Review: The fourth instalment in the Dead Architect series is a proper heads-down affair. It starts off with label owner Developer delivering "Utero", a visceral, pulsing groove encased in concrete kick drums. Rhomb, who has released a few EPs on Modularz, also keeps the focus on peak-time sounds with the rave stabs and subterranean bass of "Helix", which unfolds over a galloping groove. Rebekah maintains the intensity levels with the chain mail percussion and relentless rhythm of "Reflex", while CNCPT, another artist who has released before on the US imprint drops "Frazil". While it's not as fast-paced as other tracks, its dark tones and rasping hi-hats bring this split release to a close with a menacing undercurrent.
Review: Celebrating its tenth anniversary, Modularz delivers a split EP featuring label owner Developer and upcoming producer Roll Dann. "Ritual Master" is every bit what you would expect from a Developer track - ominous, streamlined and deadly effective as he loops a hypnotic electronic riff over a pounding kick. "Lone Mystic" reveals a different side to his canon, as he fuses a repetitive vocal sample with an eerie organ riff. On the flip side, Roll Dann immerses a tough techno track in colourful rave riffs to create an unusual hybrid, while "Soul Bag" is a more typical Modularz track, as eerie tones unfold over a lithe, rolling groove.
Review: With his Modularz label becoming a firm bastion of unfiltered techno machinations, Developer sets about bombarding our senses with his productions and curations across this eight track release. His own track "Heated" rattles through an industrial landscape devoid of colour, instead populated by reverb decays and distant clangs of metal, while "Dirty Drive" sees him stretching to work a melody into his machinery, coming out with a metallic dub chord drowning in its own echo, and "Dirty Drive 2" adds some complexity to the musicality and creates an utterly engrossing hook in the process. Shifted's remix meanwhile keeps a careful distance between the clean beat and the murky textures of the dubby elements. Handing over to Truncate, "Diffraction" flips the script with a central melodic hook and a thoroughly austere beat, while Jonas Kopp's remix beefs up that same theme by doubling up the phrase and edging towards a peak time monster, and Markus Suckut takes things deeper and into a more house compatible realm.
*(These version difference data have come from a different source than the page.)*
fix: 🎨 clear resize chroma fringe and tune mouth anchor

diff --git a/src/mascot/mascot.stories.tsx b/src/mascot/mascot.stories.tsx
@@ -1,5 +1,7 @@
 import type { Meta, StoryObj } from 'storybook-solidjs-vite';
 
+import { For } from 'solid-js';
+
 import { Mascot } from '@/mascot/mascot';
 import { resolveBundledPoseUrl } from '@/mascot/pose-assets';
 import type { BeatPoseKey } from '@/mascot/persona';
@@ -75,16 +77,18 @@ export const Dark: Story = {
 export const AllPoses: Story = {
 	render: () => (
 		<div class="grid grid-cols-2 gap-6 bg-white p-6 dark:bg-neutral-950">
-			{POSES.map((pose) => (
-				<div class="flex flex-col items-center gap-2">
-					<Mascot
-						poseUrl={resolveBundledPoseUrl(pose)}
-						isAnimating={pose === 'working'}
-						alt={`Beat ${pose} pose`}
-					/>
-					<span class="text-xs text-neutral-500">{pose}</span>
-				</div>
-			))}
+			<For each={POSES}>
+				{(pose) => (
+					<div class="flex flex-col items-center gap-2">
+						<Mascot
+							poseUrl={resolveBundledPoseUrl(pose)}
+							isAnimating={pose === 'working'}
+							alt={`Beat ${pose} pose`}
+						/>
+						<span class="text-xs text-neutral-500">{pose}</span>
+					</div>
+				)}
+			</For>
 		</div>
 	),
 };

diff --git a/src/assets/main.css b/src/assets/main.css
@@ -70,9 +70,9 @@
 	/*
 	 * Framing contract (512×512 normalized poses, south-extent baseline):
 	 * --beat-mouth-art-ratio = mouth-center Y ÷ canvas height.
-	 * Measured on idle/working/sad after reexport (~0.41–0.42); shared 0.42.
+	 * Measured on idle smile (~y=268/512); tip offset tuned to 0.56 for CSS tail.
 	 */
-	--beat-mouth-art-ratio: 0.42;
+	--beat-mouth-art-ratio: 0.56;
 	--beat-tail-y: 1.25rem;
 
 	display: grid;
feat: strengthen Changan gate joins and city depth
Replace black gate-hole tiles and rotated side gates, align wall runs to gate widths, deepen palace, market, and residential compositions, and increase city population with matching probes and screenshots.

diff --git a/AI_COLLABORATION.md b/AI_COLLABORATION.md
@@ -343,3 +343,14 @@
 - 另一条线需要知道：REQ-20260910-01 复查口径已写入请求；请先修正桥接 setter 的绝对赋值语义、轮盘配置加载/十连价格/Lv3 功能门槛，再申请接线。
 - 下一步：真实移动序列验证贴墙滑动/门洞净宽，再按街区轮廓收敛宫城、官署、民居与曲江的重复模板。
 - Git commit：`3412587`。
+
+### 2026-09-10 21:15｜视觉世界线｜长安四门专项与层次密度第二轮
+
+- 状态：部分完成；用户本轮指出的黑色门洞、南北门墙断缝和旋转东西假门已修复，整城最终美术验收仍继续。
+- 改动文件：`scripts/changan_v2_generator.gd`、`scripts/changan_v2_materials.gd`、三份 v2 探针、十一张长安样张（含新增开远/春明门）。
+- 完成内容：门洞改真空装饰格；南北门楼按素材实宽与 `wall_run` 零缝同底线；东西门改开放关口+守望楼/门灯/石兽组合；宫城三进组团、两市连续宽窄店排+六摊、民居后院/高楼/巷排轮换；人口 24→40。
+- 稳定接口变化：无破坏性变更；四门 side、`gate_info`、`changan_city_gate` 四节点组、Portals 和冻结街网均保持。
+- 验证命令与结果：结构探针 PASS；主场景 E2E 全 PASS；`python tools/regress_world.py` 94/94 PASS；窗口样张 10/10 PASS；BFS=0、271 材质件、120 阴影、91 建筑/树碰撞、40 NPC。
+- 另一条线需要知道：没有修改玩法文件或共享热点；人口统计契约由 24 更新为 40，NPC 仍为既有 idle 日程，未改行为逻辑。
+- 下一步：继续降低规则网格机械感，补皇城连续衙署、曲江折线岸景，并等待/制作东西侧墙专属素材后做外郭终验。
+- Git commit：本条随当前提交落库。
For a real lesson in refined techno composition however, head straight to Stanislav Tokachev's "Building Peaks". Simplicity doesn't come more captivating than that synth line.
Review: Two of contemporary techno's finest producers go head to head on Payback. Spain's Exium represents a clubby take on techno with his tracks "Diverse Population" and "Pulstar". The latter is a rumbling, cavernous groove lit up by acidic tones, while the former is built on tough tribal beats and a robust, meaty bassline similar to the one on James Ruskin's evergreen track "The Divide". Developer's contributions are far more visceral: "Promiscuous" is an insane, driving rhythm track led by ghoulish chords, while "Indigenous" is even more intense. Powered by distorted industrial drums, its cranium-splitting rhythms recall Jeff Mills at his most intense.